**Work to complete:** Exactly the lines from the opening of the records through the line containing "Also changed, not shown: sheet" should be copied, with both included.

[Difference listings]
* * * * *

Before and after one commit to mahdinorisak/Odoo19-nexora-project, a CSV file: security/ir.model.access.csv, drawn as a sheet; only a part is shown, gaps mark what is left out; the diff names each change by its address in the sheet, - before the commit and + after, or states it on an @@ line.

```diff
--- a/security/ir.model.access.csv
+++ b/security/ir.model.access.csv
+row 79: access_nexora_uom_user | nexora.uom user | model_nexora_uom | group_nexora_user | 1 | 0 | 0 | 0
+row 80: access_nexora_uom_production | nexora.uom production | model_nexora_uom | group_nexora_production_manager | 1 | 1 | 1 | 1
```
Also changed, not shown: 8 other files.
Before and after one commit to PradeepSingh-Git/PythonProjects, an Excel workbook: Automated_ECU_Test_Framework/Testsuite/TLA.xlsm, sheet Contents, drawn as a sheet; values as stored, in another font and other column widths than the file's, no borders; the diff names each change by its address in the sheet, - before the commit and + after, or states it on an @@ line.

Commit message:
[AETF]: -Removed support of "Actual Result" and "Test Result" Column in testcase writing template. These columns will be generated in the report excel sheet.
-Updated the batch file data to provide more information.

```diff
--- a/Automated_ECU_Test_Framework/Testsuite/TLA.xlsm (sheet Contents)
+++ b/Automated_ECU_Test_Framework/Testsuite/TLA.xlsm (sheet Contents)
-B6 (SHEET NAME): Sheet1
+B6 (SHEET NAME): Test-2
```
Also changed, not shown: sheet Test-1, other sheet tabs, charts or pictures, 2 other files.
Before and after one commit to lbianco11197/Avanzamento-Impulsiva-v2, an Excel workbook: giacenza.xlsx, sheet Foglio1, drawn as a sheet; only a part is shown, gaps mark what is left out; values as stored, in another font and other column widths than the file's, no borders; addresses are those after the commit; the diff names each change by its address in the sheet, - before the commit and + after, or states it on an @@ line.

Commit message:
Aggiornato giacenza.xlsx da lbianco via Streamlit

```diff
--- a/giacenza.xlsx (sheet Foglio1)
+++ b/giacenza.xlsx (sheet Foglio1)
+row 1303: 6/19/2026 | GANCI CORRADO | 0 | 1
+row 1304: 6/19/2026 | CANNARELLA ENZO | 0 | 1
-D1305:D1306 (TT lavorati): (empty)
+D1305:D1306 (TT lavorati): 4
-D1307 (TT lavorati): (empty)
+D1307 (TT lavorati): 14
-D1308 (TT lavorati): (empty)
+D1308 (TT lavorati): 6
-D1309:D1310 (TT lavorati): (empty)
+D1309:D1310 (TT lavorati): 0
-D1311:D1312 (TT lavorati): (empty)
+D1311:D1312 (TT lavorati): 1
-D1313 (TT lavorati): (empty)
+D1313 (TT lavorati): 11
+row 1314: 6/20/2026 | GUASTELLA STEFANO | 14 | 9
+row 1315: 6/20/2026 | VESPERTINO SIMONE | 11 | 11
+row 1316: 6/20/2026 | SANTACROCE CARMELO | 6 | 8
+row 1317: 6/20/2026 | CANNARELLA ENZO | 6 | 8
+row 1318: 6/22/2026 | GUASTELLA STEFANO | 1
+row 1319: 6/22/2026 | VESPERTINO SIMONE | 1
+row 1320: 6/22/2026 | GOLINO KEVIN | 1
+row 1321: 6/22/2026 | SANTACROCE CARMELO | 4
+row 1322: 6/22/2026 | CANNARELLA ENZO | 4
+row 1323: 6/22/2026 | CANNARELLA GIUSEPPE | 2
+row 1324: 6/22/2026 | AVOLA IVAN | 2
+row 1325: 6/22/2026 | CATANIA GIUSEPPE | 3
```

* * * * *

**Output:**
Before and after one commit to mahdinorisak/Odoo19-nexora-project, a CSV file: security/ir.model.access.csv, drawn as a sheet; only a part is shown, gaps mark what is left out; the diff names each change by its address in the sheet, - before the commit and + after, or states it on an @@ line.

```diff
--- a/security/ir.model.access.csv
+++ b/security/ir.model.access.csv
+row 79: access_nexora_uom_user | nexora.uom user | model_nexora_uom | group_nexora_user | 1 | 0 | 0 | 0
+row 80: access_nexora_uom_production | nexora.uom production | model_nexora_uom | group_nexora_production_manager | 1 | 1 | 1 | 1
```
Also changed, not shown: 8 other files.
Before and after one commit to PradeepSingh-Git/PythonProjects, an Excel workbook: Automated_ECU_Test_Framework/Testsuite/TLA.xlsm, sheet Contents, drawn as a sheet; values as stored, in another font and other column widths than the file's, no borders; the diff names each change by its address in the sheet, - before the commit and + after, or states it on an @@ line.

Commit message:
[AETF]: -Removed support of "Actual Result" and "Test Result" Column in testcase writing template. These columns will be generated in the report excel sheet.
-Updated the batch file data to provide more information.

```diff
--- a/Automated_ECU_Test_Framework/Testsuite/TLA.xlsm (sheet Contents)
+++ b/Automated_ECU_Test_Framework/Testsuite/TLA.xlsm (sheet Contents)
-B6 (SHEET NAME): Sheet1
+B6 (SHEET NAME): Test-2
```
Also changed, not shown: sheet Test-1, other sheet tabs, charts or pictures, 2 other files.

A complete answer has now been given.